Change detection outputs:

- - - - -

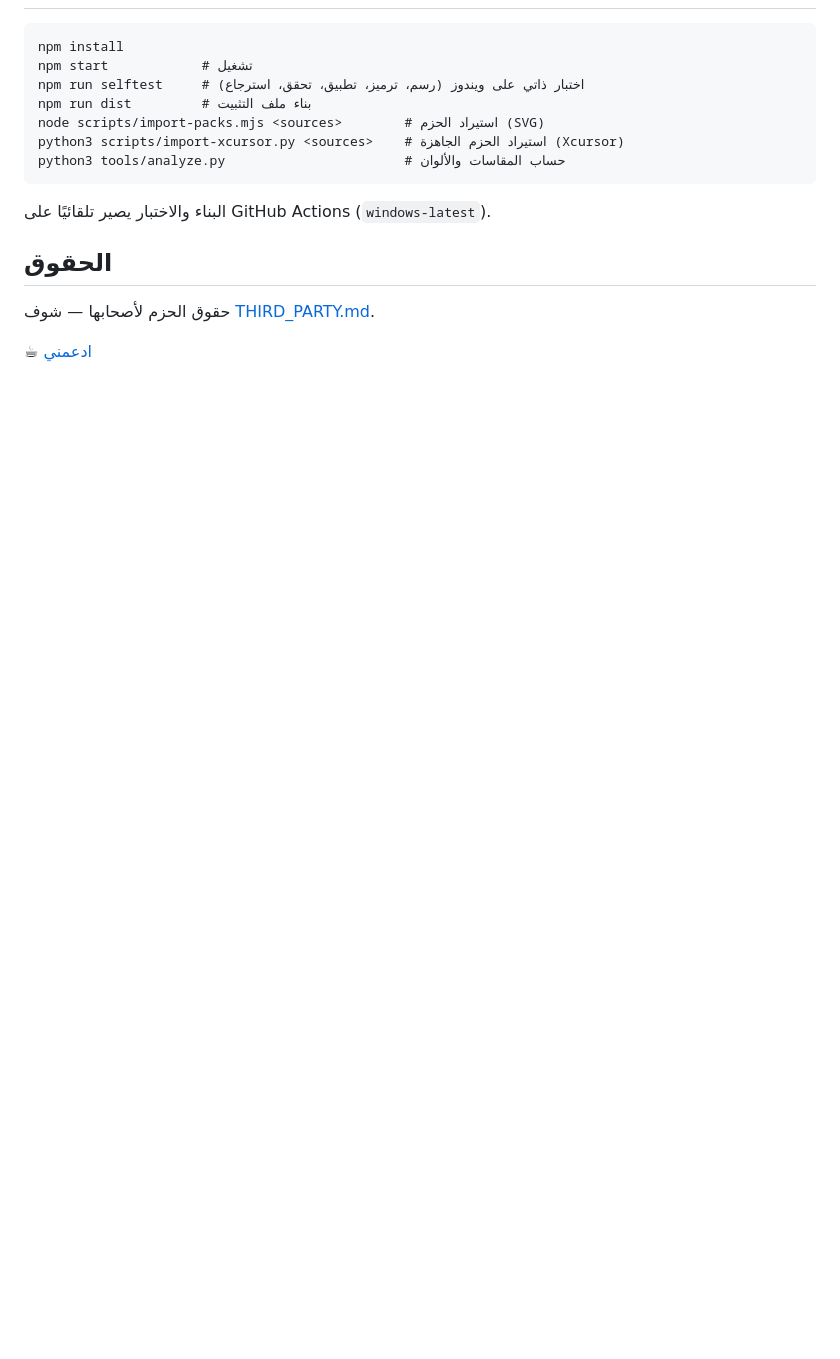
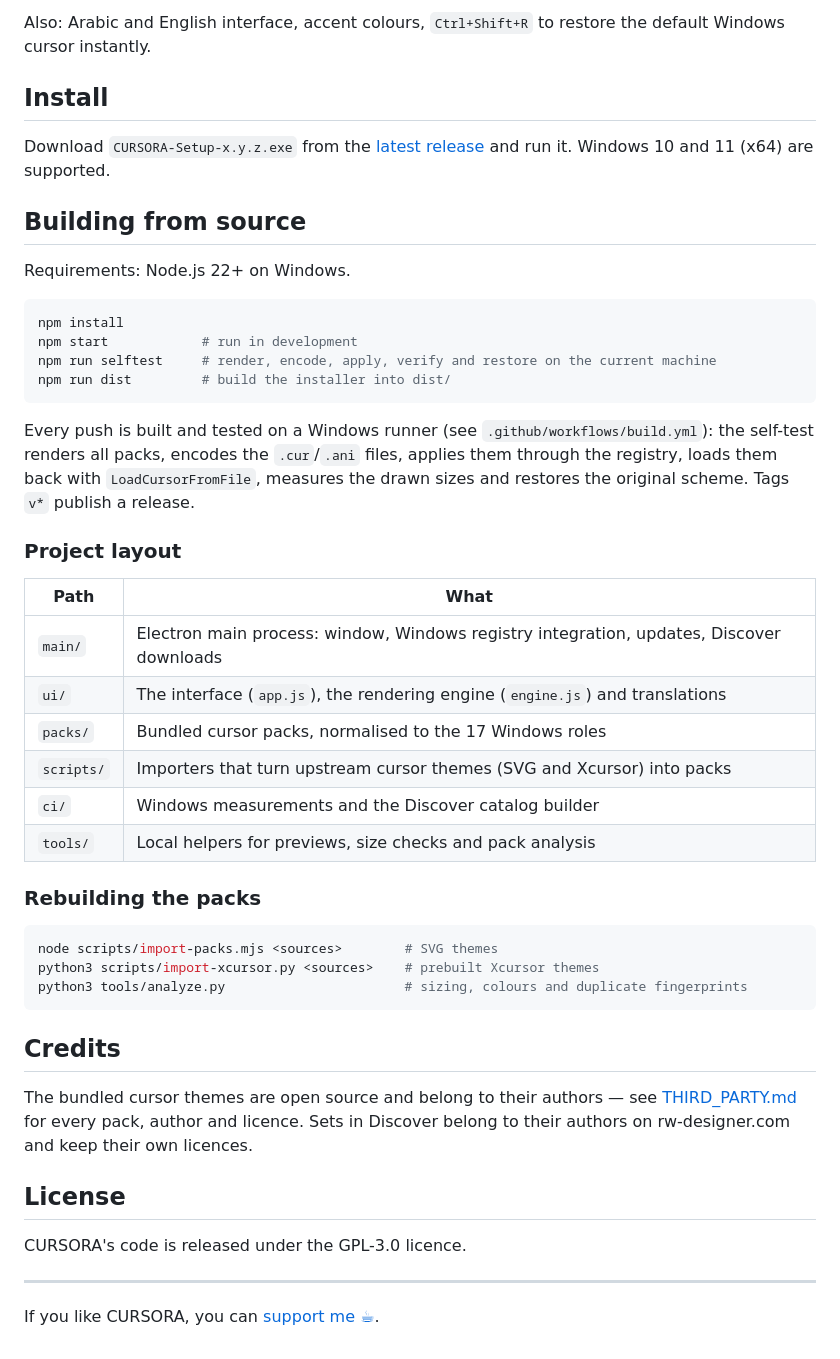
Before and after one commit to abogzah559-wq/CURSORA, a Markdown page: README.md, the part around one of its changes. GitHub-like rendering; blank space fills up the shorter version.

````diff
--- a/README.md
+++ b/README.md
@@ -19,15 +64,54 @@
+Also: Arabic and English interface, accent colours, `Ctrl+Shift+R` to restore the default Windows cursor instantly.
+
+## Install
+
+Download `CURSORA-Setup-x.y.z.exe` from the [latest release](https://github.com/abogzah559-wq/CURSORA/releases/latest)
+and run it. Windows 10 and 11 (x64) are supported.
+
+## Building from source
+
+Requirements: Node.js 22+ on Windows.
+
+```bash
+npm install
+npm start            # run in development
+npm run selftest     # render, encode, apply, verify and restore on the current machine
+npm run dist         # build the installer into dist/
 ```
-npm install
-npm start            # تشغيل
-npm run selftest     # اختبار ذاتي على ويندوز (رسم، ترميز، تطبيق، تحقق، استرجاع)
-npm run dist         # بناء ملف التثبيت
-node scripts/import-packs.mjs <sources>        # استيراد الحزم (SVG)
-python3 scripts/import-xcursor.py <sources>    # استيراد الحزم الجاهزة (Xcursor)
-python3 tools/analyze.py                       # حساب المقاسات والألوان
+
+Every push is built and tested on a Windows runner (see `.github/workflows/build.yml`): the self-test renders all
+packs, encodes the `.cur`/`.ani` files, applies them through the registry, loads them back with
+`LoadCursorFromFile`, measures the drawn sizes and restores the original scheme. Tags `v*` publish a release.
+
+### Project layout
+
+| Path | What |
+|---|---|
+| `main/` | Electron main process: window, Windows registry integration, updates, Discover downloads |
+| `ui/` | The interface (`app.js`), the rendering engine (`engine.js`) and translations |
+| `packs/` | Bundled cursor packs, normalised to the 17 Windows roles |
+| `scripts/` | Importers that turn upstream cursor themes (SVG and Xcursor) into packs |
+| `ci/` | Windows measurements and the Discover catalog builder |
+| `tools/` | Local helpers for previews, size checks and pack analysis |
+
+### Rebuilding the packs
+
+```bash
+node scripts/import-packs.mjs <sources>        # SVG themes
+python3 scripts/import-xcursor.py <sources>    # prebuilt Xcursor themes
+python3 tools/analyze.py                       # sizing, colours and duplicate fingerprints
 ```
-البناء والاختبار يصير تلقائيًا على GitHub Actions (`windows-latest`).
 
-## الحقوق
-حقوق الحزم لأصحابها — شوف [THIRD_PARTY.md](THIRD_PARTY.md).
+## Credits
 
-☕ [ادعمني](https://7krh-hub.pages.dev/ar/support/)
+The bundled cursor themes are open source and belong to their authors — see [THIRD_PARTY.md](THIRD_PARTY.md) for
+every pack, author and licence. Sets in Discover belong to their authors on rw-designer.com and keep their own
+licences.
+
+## License
+
+CURSORA's code is released under the GPL-3.0 licence.
+
+---
+
+If you like CURSORA, you can [support me ☕](https://7krh-hub.pages.dev/en/support/).
````
Also changed, not shown: other parts of README.md (+59 -14 lines), RELEASE_NOTES.md (added, +11 -0 lines), docs/library.png (added), docs/pack.png (added), docs/studio.png (added), 12 other files.
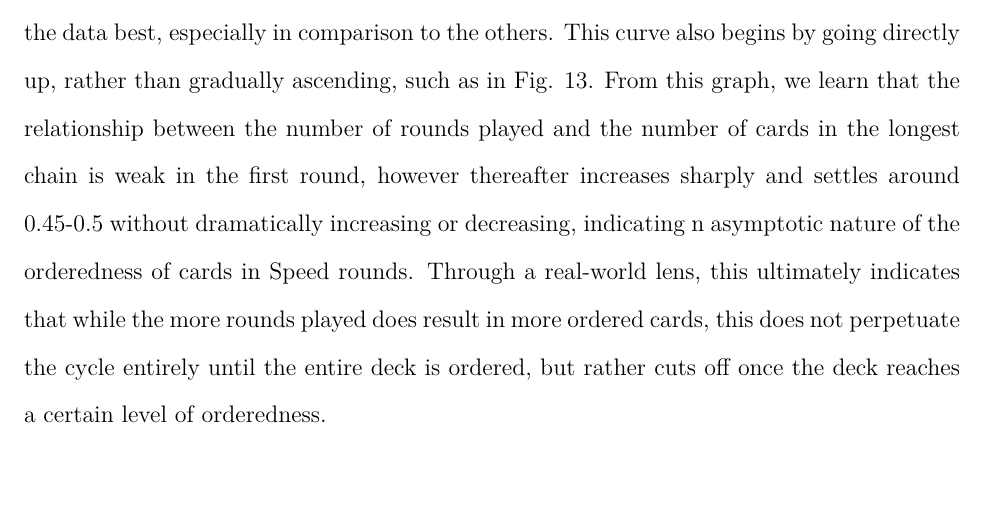
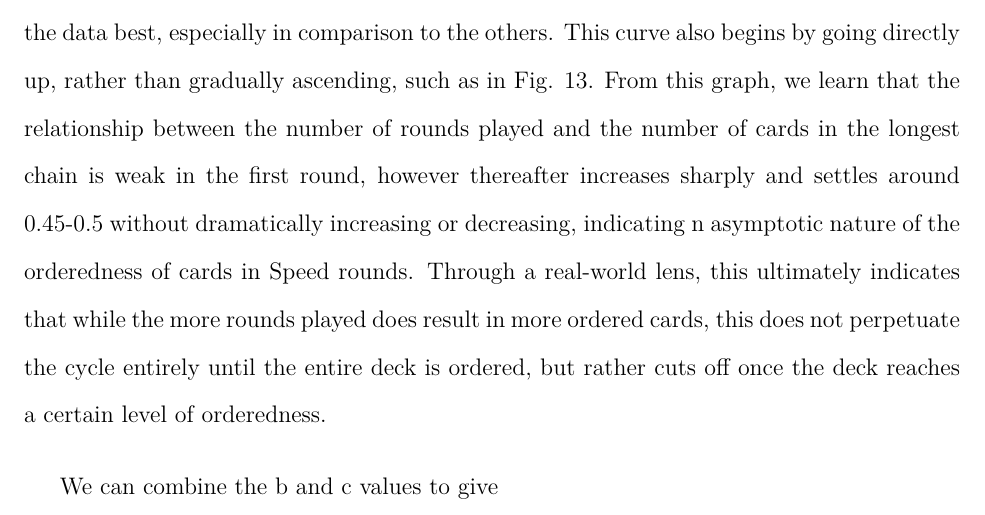
Before and after one commit to loladunton/lola_math_ia, a LaTeX document (ia_main.tex, which reads modelling.tex): part of page 12 of 13, cut so that both start at the same text, the shorter picture padded with empty space. Compiled offline with XeLaTeX.

Commit message:
Auto-commit: changes detected at 2026-11-16 18:23:54

```diff
--- a/modelling.tex
+++ b/modelling.tex
@@ -210,4 +210,5 @@ y=0.4866369926 \\
 This graph illustrates the extreme incline and then rounding and ultimately flat-lining of the data best, especially in comparison to the others. This curve also begins by going directly up, rather than gradually ascending, such as in Fig. 13.
 From this graph, we learn that the relationship between the number of rounds played and the number of cards in the longest chain is weak in the first round, however thereafter increases sharply and settles around 0.45-0.5 without dramatically increasing or decreasing, indicating n asymptotic nature of the orderedness of cards in Speed rounds. Through a real-world lens, this ultimately indicates that while the more rounds played does result in more ordered cards, this does not perpetuate the cycle entirely until the entire deck is ordered, but rather cuts off once the deck reaches a certain level of orderedness.
 
+We can combine the b and c values to give
 
```
Also changed, not shown: modelling.tex (1 more changed lines).
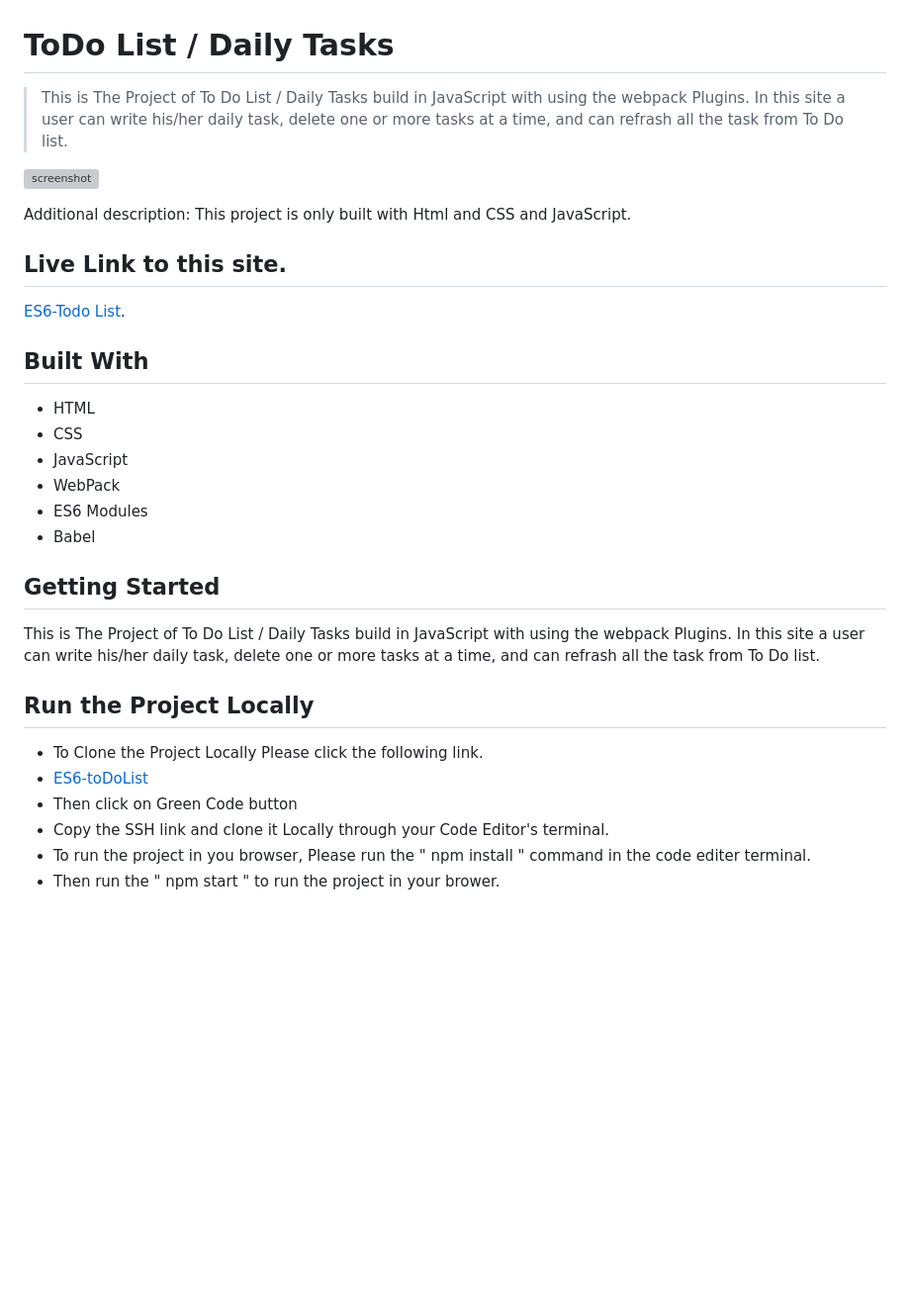
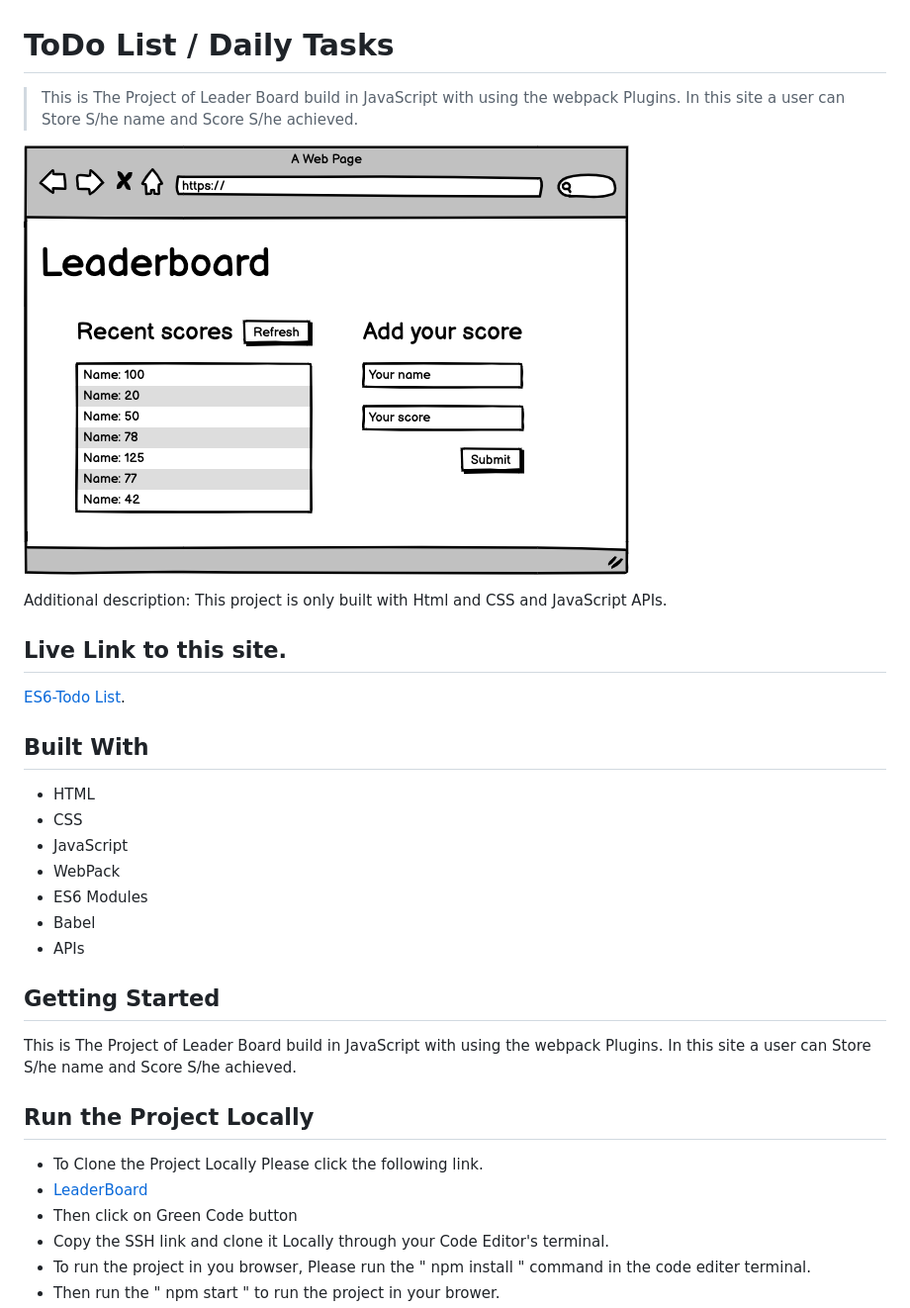
Before and after one commit to Nizamuddin4493/leaderboard, a Markdown page: README.md, the part around the change printed below. Shown: that part at 99% size. Rendered like a GitHub page; pictures changed too: src/images/leaderboard_wireframe.png (added); blank space fills up the shorter version; grey boxes are pictures that could not be loaded.

Commit message:
Readme file is updated

```diff
--- a/README.md
+++ b/README.md
@@ -1,9 +1,9 @@
 # ToDo List / Daily Tasks
 
-> This is The Project of To Do List / Daily Tasks build in JavaScript with using the webpack Plugins. In this site a user can write his/her daily task, delete one or more tasks at a time, and can refrash all the task from To Do list.
+> This is The Project of Leader Board build in JavaScript with using the webpack Plugins. In this site a user can Store S/he name and Score S/he achieved.
 
-![screenshot](src/images/Todo-List-img.png)
+![screenshot](src/images/leaderboard_wireframe.png)
 
-Additional description: This project is only built with Html and CSS  and JavaScript.
+Additional description: This project is only built with Html and CSS  and JavaScript APIs.
 
 ## Live Link to this site.
@@ -17,14 +17,15 @@ Additional description: This project is only built with Html and CSS  and JavaSc
 - WebPack
 - ES6 Modules
 - Babel
+- APIs
 
 ## Getting Started
 
-This is The Project of To Do List / Daily Tasks build in JavaScript with using the webpack Plugins. In this site a user can write his/her daily task, delete one or more tasks at a time, and can refrash all the task from To Do list.
+This is The Project of Leader Board build in JavaScript with using the webpack Plugins. In this site a user can Store S/he name and Score S/he achieved.
 
 ## Run the Project Locally
 - To Clone the Project Locally Please click the following link.
-- [ES6-toDoList](https://github.com/Nizamuddin4493/ES6-toDoList)
+- [LeaderBoard](https://github.com/Nizamuddin4493/leaderboard)
 - Then click on Green Code button
 - Copy the SSH link and clone it Locally through your Code Editor's terminal.
 - To run the project in you browser, Please run the " npm install " command in the code editer terminal.
```
Also changed, not shown: other parts of README.md (+1 -1 lines).
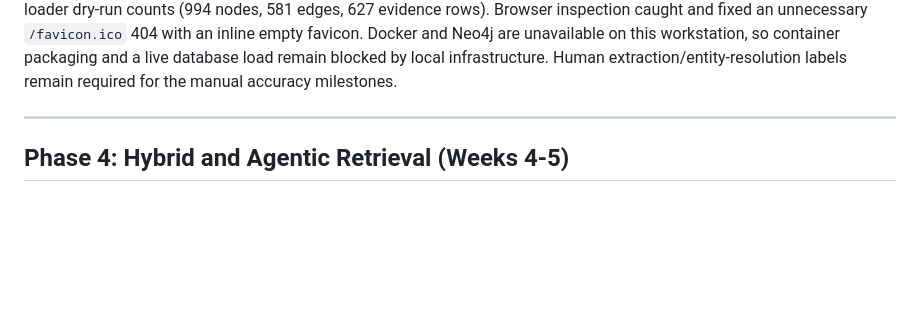
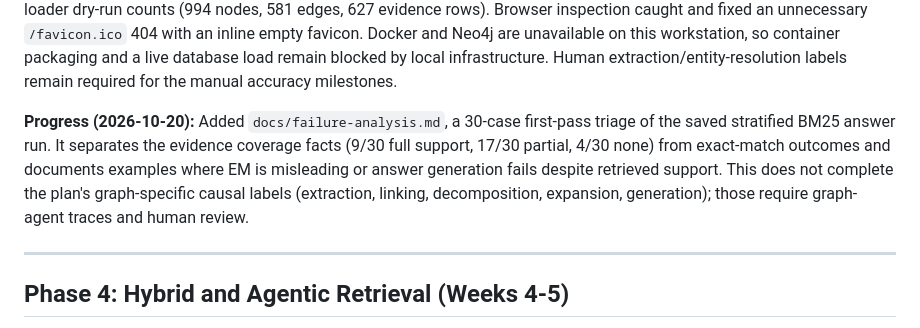
Before and after one commit to veershubh/Agentic-Graphrag, a Markdown page: docs/implementation-plan.md, the part around the change. Drawn GitHub-style; blank space fills up the shorter version.

Commit message:
Add first-pass domain answer failure analysis

```diff
--- a/docs/implementation-plan.md
+++ b/docs/implementation-plan.md
@@ -112,6 +112,8 @@ Build the test before the system.
 **Progress (2026-09-29):** The balanced local pilot processed all 197 available passages from 20 papers using Ollama/Qwen3 4B. Cached model latency totals 3,189 seconds (about 16.2 seconds per passage), with zero model API charges. It produced 1,734 entity mentions; 636 of 1,362 candidate triples passed ontology checks and 726 were rejected. Consolidation produced 994 nodes, 581 edges, and 103 unresolved alias collisions. Local embedding candidate generation produced 307 review pairs, and a 50-edge audit worksheet is ready for human labels. The extraction run and cost measurement are complete, but the rejection rate and unaudited output prevent scaling. The Neo4j loader dry run processed nine batches; actual loading, human audits, and candidate adjudication remain incomplete.
 
 **Progress (2026-10-20):** Added a resumable all-inventory extraction mode (`--all-papers`) that retains the 10-passage-per-paper cap and sorts papers deterministically. The full selection contains 3,203 passages across 325 papers. Extraction is running locally from the content-addressed cache; at the latest checkpoint it reported 920/3,203 passages processed, including 857 cache hits, leaving 2,283 in this run. Graph merge and retrieval evaluation will follow only after extraction completes. PR [#1](https://github.com/veershubh/Agentic-Graphrag/pull/1) adds deterministic tests and triggers CI for graph, API, and UI changes; its GitHub Actions quality gate has passed. Local validation also passed: two unit checks, public BM25 floors (0.429 overall; 0.575/0.403/0.310 for 2/3/4 hops), the five-document smoke pipeline, compilation, API readiness, UI HTTP 200, invalid-request HTTP 422, and Neo4j loader dry-run counts (994 nodes, 581 edges, 627 evidence rows). Browser inspection caught and fixed an unnecessary `/favicon.ico` 404 with an inline empty favicon. Docker and Neo4j are unavailable on this workstation, so container packaging and a live database load remain blocked by local infrastructure. Human extraction/entity-resolution labels remain required for the manual accuracy milestones.
+
+**Progress (2026-10-20):** Added `docs/failure-analysis.md`, a 30-case first-pass triage of the saved stratified BM25 answer run. It separates the evidence coverage facts (9/30 full support, 17/30 partial, 4/30 none) from exact-match outcomes and documents examples where EM is misleading or answer generation fails despite retrieved support. This does not complete the plan's graph-specific causal labels (extraction, linking, decomposition, expansion, generation); those require graph-agent traces and human review.
 
 ---
 
```
Also changed, not shown: docs/failure-analysis.md (added, +67 -0 lines).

- - - - -

PROBLEM DETAILS
From the entries above, extract each line containing "screenshot".

RESPONSE TO THE EXERCISE
-![screenshot](src/images/Todo-List-img.png)
+![screenshot](src/images/leaderboard_wireframe.png)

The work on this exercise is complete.